How does the cost of CACREP accreditation compare to other accrediting bodies?

CACREP runs on a tight budget. Each year the CACREP Board scrutinizes the budget, always looking for ways to reduce costs. Recent examples include initiating electronic transmission of review materials to reduce the cost of copying and shipping, and increasing use of conference calls and teleconferencing to reduce travel expenses. The staff periodically checks fees and dues of other accrediting bodies to ensure that our costs are reasonable. The application and annual maintenance fees are less expensive than many other health-related accrediting bodies.  For example, Master’s degree programs in Social Work pay over $10,000 in combined candidacy and initial accreditation fees, as well as annual fees that range from $3270 to $6575.   Doctoral Psychology programs pay a $2500 application fee and then $2500 annual fee per doctoral program.  Master’s degree programs in speech, language and hearing pay $7000 in combined candidacy and initial accreditation fees and up to $2780 in annual fees.  By comparison, CACREP’s application fees and annual fees would be considered in the low to normal range.
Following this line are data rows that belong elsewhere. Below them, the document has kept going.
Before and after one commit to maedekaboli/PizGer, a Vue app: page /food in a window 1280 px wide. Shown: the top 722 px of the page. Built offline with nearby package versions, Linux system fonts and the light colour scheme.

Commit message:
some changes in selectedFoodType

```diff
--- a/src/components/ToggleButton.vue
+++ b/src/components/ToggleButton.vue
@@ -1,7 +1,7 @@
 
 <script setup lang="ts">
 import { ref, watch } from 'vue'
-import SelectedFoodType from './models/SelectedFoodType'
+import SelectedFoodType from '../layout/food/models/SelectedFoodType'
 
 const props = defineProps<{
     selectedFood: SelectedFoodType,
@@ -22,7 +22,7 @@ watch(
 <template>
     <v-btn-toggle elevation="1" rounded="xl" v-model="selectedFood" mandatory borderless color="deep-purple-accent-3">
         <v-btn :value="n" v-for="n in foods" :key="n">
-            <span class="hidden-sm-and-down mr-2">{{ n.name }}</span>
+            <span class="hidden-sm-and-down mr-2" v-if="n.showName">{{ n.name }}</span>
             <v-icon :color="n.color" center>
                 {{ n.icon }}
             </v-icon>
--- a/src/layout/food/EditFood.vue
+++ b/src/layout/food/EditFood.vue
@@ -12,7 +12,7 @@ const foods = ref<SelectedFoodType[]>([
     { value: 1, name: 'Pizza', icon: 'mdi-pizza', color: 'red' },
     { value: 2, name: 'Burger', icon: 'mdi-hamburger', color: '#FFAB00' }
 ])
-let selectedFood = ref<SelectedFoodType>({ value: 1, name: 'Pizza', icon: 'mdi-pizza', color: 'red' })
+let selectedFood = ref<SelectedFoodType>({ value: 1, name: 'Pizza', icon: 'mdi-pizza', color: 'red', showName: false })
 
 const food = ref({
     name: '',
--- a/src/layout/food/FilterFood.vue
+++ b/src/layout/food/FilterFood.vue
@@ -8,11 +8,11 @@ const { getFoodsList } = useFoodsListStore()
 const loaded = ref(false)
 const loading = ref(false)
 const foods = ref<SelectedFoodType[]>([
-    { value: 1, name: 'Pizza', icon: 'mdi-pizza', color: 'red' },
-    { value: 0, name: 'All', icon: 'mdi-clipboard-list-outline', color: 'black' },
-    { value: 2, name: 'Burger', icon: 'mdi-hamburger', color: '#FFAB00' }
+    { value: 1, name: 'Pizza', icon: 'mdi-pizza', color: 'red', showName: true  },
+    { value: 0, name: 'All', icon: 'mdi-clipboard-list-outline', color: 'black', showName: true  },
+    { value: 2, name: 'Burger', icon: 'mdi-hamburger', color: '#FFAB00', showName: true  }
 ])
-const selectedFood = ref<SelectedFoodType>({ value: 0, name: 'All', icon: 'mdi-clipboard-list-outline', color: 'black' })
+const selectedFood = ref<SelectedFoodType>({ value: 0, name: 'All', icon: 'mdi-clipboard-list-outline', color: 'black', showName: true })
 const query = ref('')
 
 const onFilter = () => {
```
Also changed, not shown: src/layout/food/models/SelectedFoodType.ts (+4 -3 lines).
Does CACREP accreditation yield a good return on investment?

I believe this question can be answered with a resounding YES. First, CACREP has a 30 year reputation as representing the highest standards for counselor preparation. Many students come to your institution because of CACREP accreditation. Even a decade ago, dissertation research conducted by Leah Brew  found that when counseling programs achieve CACREP accreditation, it was reported that both the number of applications and quality of applicants to their programs increased.  In addition, this research reported that after gaining CACREP accreditation, the percentage of student passing the NCE increased, as well as faculty productivity related to professional activities (publishing and presenting). CACREP accreditation has been shown to have a positive impact on programs.

Ever notice how many advertisements for counselor educators state a preference for graduates of CACREP-accredited programs? This will become even more important in the coming years. If you have a CACREP-accredited doctoral program it will be easier for your graduates to find faculty positions. In addition, if you are looking to hire a new faculty member you will attract more, and possibly better, candidates if your program(s) are CACREP accredited.

The most important element in your investment in accreditation is the benefits for students. Since CACREP is recognized by most counselor licensing boards, your graduates will likely have an easier time qualifying to sit the licensure examination and becoming licensed counselors. As the counseling profession continue to mature and gain recognition, it is quite possible that some states will require graduation from a CACREP-accredited program to be eligible for licensure.  This is not uncommon in many other professions, such as medicine, social work, physical therapy, and architecture.

Students enroll in your programs not only to become licensed but to get jobs. Employers prefer graduates of CACREP-accredited programs. The Veterans Administration recently announced that they would only recognize licensed counselors who graduated from a CACREP-accredited program as approved providers. The Secretary of the Army recently issued a directive that substance abuse counselors must be graduates of CACREP accredited programs, which may affect hiring throughout the military health system. These decisions were based, in part, on the recommendations of The Institute of Medicine (IOM), an independent, nonprofit organization that works outside of government to provide unbiased and authoritative advice to decision makers and the public. After extensive research and hearings the IOM recognized CACREP as the accrediting body for counselor education. Based on their recommendations it is likely that more federal and state agencies will require CACREP-accreditation. This is tremendous benefit to the graduates of your program.

So I hope you agree, even with tight budgets, CACREP is a sound return on your investment.